Melbourne Airbnb hosts are earning an average of $7100 by taking in tenants for 30 to 60 days a year, the site said, but others were making more by offering spare rooms, granny flats, bungalows and even fold-out couches all year.
And research has shown the website is not just earning hosts rental returns — the rise of Airbnb in Australia has also pushed up the selling price of properties with the potential to generate extra income for their owners, according to real estate agency PRDnationwide.
PRDnationwide national research manager Dr Diaswati Mardiasmo said Melbourne homes listed as having dual living capabilities, such as granny flats and potential spare rooms, sold for 9 per cent more on average than houses with similar characteristics in the same area.
She said it was the same in Brisbane (23.4 per cent) and Sydney (21.2 per cent).

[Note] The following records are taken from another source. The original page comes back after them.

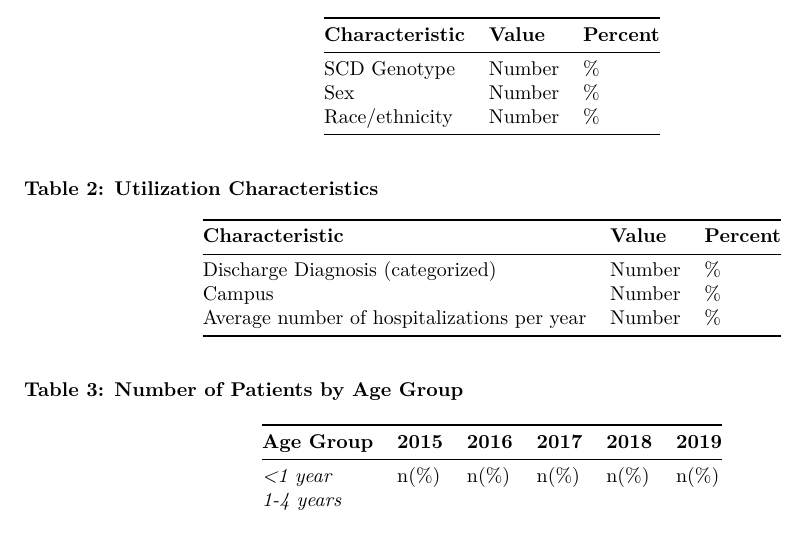
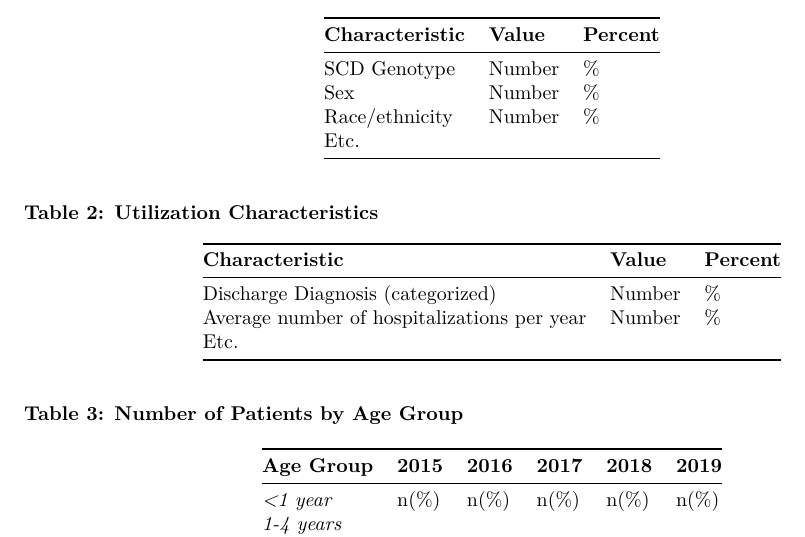
Before and after one commit to kristinawlai/nsrg741_finalproject_KLai, an R Markdown document (Milestone 1_SCD High Utilizers_KLai.Rmd): part of page 3 of 3, cut so that both start at the same text. Rendered offline with R 4.5, knitr and Pandoc, then LaTeX, with nearby package versions.

Commit message:
Edited tables to fit page limit

```diff
--- a/Milestone 1_SCD High Utilizers_KLai.Rmd
+++ b/Milestone 1_SCD High Utilizers_KLai.Rmd
@@ -100,6 +100,7 @@ My analysis will be conducted in R Studio and R Markdown. Once my dataset is cle
   SCD Genotype | Number | %
   Sex | Number | %
   Race/ethnicity | Number | %
+  Etc. |  |
 
 
 **Table 2: Utilization Characteristics**
@@ -107,9 +108,8 @@ My analysis will be conducted in R Studio and R Markdown. Once my dataset is cle
 **Characteristic** | **Value** | **Percent**
 ----------------- | -------- | -----------
   Discharge Diagnosis (categorized) | Number | %
-  Campus | Number | %
   Average number of hospitalizations per year | Number | %
-
+  Etc. |  |
 
 **Table 3: Number of Patients by Age Group**
 
```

“As Airbnb becomes more popular, there is a growing trend of people factoring a property’s dual living capabilities in their decision to buy,’’ she said.
Airbnb now has more than 9000 listings in Melbourne, with St Kilda, Fitzroy and Brunswick the fastest-growing areas for hosts.
Airbnb “super host” Mario Cacchione, 54, makes $10,000 to $15,000 a year in rent by listing the spare room in his CBD apartment.
He became a host five years ago because he wanted a variety of roommates rather than a permanent tenant — he’s had about 350 roomies so far.
His two-bedroom, two-bathroom apartment is occupied by travellers from across the world for “90 to 95 per cent of the year”.
“That’s the beauty of it — it’s dynamic,” he said.
“I could make more money, but that’s not my main driver.”
He said he invested some of the money he made back into his tenants, taking them for meals at his favourite Melbourne eateries and covering water and electricity costs.
Mr Cacchione said while he didn’t treat Airbnb as a money-making venture, he knew of others who did.
Airbnb’s Australian general manager, Sam McDonagh, said the service was “the easiest way for Melbourne locals to monetise their extra space”.
“Our hosts tell us their Airbnb income helps them pay the mortgage, cover utility bills and other everyday expenses,” Mr McDonagh said.
But Dr Mardiasmo said while the income generated from Airbnb could help relieve the financial pressure of owning your own home, it was an “irregular, unstable form of income” that shouldn’t totally be relied upon.
Source from Herald Sun